▶ **Work task**: Restate word for word the lines of the entries below, starting with the line that holds "to adriennekantola/adriennekantola.github.io, a" and ending with the line that holds "or nearby versions.", and no others.

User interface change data
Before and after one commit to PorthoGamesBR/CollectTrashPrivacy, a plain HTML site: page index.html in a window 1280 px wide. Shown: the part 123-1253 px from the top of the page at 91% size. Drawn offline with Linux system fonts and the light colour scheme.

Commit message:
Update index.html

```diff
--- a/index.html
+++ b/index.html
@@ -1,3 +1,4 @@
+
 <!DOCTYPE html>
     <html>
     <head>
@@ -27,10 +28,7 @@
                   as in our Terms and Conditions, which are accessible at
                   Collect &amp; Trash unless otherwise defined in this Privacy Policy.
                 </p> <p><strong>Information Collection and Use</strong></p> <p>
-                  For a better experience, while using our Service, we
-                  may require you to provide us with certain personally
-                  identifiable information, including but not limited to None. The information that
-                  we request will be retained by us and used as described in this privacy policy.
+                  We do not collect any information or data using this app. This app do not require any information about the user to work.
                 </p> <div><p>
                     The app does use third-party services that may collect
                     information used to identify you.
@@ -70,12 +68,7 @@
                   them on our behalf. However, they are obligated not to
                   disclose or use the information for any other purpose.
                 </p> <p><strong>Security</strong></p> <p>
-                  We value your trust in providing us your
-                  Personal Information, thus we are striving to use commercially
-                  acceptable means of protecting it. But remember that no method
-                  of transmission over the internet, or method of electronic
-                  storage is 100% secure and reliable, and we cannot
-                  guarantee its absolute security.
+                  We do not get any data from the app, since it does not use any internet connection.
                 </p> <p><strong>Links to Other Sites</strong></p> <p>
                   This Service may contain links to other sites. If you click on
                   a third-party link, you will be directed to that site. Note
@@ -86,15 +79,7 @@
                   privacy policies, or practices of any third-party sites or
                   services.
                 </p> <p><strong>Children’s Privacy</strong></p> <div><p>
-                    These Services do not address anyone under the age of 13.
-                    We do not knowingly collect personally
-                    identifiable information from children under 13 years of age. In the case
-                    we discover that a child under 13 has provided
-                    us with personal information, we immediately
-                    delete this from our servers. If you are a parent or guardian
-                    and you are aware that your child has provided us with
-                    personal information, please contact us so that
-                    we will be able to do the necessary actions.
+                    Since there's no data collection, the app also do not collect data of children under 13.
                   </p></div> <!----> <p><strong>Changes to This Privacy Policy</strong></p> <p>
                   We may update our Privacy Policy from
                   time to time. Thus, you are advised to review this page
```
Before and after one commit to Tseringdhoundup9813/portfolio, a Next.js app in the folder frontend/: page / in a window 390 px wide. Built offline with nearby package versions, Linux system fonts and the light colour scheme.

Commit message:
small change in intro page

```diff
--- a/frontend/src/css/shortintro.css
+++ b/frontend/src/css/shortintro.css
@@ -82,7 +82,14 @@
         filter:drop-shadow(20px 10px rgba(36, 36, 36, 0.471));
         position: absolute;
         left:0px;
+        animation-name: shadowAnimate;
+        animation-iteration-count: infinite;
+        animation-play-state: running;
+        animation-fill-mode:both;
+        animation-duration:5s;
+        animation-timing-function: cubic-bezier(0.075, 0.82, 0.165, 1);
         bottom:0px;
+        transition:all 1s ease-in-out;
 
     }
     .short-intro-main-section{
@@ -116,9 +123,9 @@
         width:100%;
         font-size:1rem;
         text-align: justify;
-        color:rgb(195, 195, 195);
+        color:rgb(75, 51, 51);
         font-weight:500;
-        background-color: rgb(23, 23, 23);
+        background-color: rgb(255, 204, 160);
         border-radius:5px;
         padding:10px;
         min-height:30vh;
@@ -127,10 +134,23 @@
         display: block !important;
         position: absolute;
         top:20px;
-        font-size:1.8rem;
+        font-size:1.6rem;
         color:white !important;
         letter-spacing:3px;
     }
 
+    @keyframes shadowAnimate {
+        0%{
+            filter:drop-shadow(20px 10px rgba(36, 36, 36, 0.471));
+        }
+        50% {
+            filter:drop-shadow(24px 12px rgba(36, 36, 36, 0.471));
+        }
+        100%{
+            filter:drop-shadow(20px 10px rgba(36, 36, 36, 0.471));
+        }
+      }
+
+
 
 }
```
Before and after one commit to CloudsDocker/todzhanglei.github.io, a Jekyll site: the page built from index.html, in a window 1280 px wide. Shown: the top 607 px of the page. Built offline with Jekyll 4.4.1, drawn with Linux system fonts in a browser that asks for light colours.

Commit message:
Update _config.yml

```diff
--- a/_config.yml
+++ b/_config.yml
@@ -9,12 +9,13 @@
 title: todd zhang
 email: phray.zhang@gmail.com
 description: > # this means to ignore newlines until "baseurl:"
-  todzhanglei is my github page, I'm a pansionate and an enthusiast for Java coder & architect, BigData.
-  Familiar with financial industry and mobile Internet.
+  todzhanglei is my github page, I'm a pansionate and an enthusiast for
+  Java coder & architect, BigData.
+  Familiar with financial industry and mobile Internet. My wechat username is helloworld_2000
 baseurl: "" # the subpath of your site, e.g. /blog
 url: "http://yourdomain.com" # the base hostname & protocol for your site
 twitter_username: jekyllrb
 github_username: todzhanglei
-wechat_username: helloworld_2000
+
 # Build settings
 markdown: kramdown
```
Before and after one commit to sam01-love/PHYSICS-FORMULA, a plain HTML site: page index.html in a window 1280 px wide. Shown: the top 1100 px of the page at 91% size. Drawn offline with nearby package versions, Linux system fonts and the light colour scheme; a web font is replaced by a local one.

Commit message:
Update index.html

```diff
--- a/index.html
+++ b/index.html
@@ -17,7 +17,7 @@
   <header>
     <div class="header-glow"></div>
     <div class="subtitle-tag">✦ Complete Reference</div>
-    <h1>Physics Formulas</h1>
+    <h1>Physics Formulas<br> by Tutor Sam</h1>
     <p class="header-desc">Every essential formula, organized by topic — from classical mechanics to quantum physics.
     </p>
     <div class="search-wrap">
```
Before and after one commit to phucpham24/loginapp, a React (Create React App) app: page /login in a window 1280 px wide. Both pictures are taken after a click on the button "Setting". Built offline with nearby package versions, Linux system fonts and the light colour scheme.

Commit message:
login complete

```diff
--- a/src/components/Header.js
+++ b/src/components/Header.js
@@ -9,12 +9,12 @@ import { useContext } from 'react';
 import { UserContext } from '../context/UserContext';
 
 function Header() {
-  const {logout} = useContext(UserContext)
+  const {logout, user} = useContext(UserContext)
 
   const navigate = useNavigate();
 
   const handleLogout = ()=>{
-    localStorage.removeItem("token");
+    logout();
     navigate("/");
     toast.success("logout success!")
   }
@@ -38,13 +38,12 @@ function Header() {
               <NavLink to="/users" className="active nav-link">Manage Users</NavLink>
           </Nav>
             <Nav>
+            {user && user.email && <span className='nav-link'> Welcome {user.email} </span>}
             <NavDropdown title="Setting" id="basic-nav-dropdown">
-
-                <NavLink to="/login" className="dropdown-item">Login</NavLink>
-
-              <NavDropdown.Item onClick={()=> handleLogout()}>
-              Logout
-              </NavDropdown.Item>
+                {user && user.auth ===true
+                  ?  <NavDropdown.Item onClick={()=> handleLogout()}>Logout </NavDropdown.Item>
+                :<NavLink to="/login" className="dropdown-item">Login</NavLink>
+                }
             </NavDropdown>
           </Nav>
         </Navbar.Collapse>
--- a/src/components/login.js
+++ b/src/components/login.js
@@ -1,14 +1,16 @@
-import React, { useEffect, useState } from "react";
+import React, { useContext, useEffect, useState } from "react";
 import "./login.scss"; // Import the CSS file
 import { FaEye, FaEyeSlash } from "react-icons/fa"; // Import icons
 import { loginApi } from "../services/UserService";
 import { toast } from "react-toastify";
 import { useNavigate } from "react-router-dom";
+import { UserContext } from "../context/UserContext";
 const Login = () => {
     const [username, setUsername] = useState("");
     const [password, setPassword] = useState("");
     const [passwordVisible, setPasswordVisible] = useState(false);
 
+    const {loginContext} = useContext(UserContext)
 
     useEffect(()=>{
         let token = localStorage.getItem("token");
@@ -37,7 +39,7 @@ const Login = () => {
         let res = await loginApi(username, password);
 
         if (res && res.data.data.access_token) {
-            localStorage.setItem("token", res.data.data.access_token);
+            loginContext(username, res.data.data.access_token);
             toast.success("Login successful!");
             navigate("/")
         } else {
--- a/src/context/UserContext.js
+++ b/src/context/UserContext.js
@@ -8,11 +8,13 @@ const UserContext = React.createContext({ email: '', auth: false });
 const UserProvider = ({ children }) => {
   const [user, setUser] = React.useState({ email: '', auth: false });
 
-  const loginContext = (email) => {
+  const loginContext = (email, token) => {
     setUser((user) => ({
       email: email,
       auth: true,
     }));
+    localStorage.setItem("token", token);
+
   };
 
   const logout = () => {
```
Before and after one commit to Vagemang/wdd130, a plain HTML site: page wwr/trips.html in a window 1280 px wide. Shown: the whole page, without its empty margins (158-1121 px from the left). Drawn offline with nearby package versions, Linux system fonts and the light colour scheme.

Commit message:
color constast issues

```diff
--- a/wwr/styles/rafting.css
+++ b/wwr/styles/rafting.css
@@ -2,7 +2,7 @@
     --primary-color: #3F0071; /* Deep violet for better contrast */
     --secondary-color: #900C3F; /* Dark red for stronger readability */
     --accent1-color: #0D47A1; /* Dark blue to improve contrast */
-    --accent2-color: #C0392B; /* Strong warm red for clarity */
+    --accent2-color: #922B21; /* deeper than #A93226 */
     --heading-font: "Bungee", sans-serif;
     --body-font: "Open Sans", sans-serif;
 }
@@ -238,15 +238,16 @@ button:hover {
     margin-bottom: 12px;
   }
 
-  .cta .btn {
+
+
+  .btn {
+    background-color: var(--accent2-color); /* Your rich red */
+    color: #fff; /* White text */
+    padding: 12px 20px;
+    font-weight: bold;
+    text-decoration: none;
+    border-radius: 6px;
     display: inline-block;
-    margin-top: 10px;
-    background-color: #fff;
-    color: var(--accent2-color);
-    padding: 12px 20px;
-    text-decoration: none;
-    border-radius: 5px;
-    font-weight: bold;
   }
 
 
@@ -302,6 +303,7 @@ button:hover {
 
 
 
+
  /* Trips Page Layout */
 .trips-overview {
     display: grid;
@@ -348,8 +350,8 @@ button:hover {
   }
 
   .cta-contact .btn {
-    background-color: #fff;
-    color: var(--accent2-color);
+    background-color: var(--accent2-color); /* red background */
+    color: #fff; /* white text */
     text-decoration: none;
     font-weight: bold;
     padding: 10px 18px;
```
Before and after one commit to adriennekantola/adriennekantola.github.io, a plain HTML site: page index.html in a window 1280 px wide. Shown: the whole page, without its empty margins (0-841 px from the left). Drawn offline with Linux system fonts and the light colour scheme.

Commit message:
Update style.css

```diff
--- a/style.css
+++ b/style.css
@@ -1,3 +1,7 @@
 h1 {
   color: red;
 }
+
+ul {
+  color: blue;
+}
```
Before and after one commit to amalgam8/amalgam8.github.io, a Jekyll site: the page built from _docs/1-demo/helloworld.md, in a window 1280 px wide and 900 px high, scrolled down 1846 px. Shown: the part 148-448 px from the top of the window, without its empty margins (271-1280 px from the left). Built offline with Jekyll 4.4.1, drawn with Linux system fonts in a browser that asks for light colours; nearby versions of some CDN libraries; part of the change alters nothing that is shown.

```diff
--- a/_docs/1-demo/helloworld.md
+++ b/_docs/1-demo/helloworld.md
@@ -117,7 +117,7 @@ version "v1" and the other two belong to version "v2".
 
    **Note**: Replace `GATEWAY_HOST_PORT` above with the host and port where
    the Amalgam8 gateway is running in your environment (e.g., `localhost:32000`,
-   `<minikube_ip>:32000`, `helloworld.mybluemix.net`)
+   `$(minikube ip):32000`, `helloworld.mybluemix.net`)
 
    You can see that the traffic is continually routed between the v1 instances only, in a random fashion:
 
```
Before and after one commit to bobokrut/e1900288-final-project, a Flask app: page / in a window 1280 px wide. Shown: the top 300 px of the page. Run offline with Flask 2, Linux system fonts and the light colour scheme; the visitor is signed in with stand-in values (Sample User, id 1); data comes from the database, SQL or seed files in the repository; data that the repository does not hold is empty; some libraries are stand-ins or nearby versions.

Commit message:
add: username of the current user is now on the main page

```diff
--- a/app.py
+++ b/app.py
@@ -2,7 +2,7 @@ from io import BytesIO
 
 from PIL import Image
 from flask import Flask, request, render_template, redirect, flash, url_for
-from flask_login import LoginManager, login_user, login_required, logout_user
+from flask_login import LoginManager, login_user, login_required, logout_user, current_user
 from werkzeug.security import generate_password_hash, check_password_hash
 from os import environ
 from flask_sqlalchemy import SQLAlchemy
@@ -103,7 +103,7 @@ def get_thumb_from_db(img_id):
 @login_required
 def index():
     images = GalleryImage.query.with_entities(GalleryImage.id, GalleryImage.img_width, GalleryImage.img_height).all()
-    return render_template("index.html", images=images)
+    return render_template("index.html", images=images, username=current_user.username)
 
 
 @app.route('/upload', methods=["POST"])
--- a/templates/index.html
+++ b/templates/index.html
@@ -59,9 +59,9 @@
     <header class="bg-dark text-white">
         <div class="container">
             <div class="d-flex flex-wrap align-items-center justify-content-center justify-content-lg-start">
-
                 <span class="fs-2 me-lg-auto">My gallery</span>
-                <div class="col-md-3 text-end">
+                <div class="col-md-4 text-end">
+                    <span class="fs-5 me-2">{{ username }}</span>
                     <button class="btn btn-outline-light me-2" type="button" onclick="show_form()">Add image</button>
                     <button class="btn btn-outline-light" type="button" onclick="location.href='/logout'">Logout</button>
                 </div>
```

▶ **Response to this task**:
Before and after one commit to adriennekantola/adriennekantola.github.io, a plain HTML site: page index.html in a window 1280 px wide. Shown: the whole page, without its empty margins (0-841 px from the left). Drawn offline with Linux system fonts and the light colour scheme.

Commit message:
Update style.css

```diff
--- a/style.css
+++ b/style.css
@@ -1,3 +1,7 @@
 h1 {
   color: red;
 }
+
+ul {
+  color: blue;
+}
```
Before and after one commit to amalgam8/amalgam8.github.io, a Jekyll site: the page built from _docs/1-demo/helloworld.md, in a window 1280 px wide and 900 px high, scrolled down 1846 px. Shown: the part 148-448 px from the top of the window, without its empty margins (271-1280 px from the left). Built offline with Jekyll 4.4.1, drawn with Linux system fonts in a browser that asks for light colours; nearby versions of some CDN libraries; part of the change alters nothing that is shown.

```diff
--- a/_docs/1-demo/helloworld.md
+++ b/_docs/1-demo/helloworld.md
@@ -117,7 +117,7 @@ version "v1" and the other two belong to version "v2".
 
    **Note**: Replace `GATEWAY_HOST_PORT` above with the host and port where
    the Amalgam8 gateway is running in your environment (e.g., `localhost:32000`,
-   `<minikube_ip>:32000`, `helloworld.mybluemix.net`)
+   `$(minikube ip):32000`, `helloworld.mybluemix.net`)
 
    You can see that the traffic is continually routed between the v1 instances only, in a random fashion:
 
```
Before and after one commit to bobokrut/e1900288-final-project, a Flask app: page / in a window 1280 px wide. Shown: the top 300 px of the page. Run offline with Flask 2, Linux system fonts and the light colour scheme; the visitor is signed in with stand-in values (Sample User, id 1); data comes from the database, SQL or seed files in the repository; data that the repository does not hold is empty; some libraries are stand-ins or nearby versions.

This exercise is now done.